What is expected: Find each line of the entries with the string "return", please, and copy it.
◇ ◇ ◇ ◇ ◇ ◇ ◇
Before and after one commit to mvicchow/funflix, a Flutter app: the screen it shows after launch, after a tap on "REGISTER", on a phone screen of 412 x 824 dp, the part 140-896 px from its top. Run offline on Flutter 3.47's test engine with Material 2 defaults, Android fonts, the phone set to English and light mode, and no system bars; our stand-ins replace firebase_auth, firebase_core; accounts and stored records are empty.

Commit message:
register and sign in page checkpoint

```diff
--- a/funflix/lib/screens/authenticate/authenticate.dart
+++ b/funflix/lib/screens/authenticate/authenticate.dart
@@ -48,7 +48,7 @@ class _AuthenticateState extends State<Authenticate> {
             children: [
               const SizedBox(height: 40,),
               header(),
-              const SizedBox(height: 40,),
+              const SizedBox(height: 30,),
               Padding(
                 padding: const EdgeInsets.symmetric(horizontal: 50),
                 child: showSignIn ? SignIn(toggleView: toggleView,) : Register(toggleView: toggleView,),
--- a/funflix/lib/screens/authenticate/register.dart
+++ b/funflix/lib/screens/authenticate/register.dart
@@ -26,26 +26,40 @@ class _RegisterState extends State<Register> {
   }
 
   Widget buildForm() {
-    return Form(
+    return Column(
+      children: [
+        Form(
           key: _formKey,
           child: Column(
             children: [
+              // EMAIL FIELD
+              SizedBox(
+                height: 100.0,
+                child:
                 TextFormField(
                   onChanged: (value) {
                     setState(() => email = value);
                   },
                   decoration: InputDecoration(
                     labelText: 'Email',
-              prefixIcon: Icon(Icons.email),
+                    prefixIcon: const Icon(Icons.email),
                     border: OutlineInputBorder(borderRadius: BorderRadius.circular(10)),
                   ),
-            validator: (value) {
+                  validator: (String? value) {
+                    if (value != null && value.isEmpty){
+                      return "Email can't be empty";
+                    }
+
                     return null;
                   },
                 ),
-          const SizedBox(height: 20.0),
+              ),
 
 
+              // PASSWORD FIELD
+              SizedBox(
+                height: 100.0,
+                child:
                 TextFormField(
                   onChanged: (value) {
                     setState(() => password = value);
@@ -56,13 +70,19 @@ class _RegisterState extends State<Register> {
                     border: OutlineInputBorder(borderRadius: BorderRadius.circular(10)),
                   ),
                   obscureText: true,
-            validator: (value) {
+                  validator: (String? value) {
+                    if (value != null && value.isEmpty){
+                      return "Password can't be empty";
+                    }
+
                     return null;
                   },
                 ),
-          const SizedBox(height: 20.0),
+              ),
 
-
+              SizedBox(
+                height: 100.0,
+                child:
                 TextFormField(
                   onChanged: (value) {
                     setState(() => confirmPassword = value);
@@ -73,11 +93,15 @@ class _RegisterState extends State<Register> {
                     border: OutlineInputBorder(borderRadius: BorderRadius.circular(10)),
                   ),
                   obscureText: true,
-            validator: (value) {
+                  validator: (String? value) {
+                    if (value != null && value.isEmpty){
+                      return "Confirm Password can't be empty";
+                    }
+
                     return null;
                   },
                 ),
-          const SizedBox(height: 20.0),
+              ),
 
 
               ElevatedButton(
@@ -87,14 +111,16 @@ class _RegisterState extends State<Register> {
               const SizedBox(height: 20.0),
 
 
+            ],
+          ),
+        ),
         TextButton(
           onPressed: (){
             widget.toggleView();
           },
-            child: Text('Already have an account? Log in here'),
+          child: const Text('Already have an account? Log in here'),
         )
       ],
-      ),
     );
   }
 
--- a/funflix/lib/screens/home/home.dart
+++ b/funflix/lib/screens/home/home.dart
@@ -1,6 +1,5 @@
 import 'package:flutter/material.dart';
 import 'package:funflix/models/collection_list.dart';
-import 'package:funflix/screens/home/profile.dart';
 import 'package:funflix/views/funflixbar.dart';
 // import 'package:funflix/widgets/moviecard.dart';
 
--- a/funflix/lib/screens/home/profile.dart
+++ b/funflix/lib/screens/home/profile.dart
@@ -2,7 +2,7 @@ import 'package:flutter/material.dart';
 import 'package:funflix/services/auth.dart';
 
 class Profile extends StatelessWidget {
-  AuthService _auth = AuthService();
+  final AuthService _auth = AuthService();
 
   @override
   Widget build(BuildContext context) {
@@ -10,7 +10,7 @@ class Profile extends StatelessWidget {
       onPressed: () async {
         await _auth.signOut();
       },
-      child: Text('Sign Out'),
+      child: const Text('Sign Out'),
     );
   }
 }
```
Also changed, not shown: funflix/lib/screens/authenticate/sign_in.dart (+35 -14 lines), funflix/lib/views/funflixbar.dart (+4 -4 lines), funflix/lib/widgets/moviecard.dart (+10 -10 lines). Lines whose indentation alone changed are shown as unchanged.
◇ ◇ ◇ ◇ ◇ ◇ ◇
Completed task:
-    return Form(
+    return Column(
+                      return "Email can't be empty";
                     return null;
+                      return "Password can't be empty";
                     return null;
+                      return "Confirm Password can't be empty";
                     return null;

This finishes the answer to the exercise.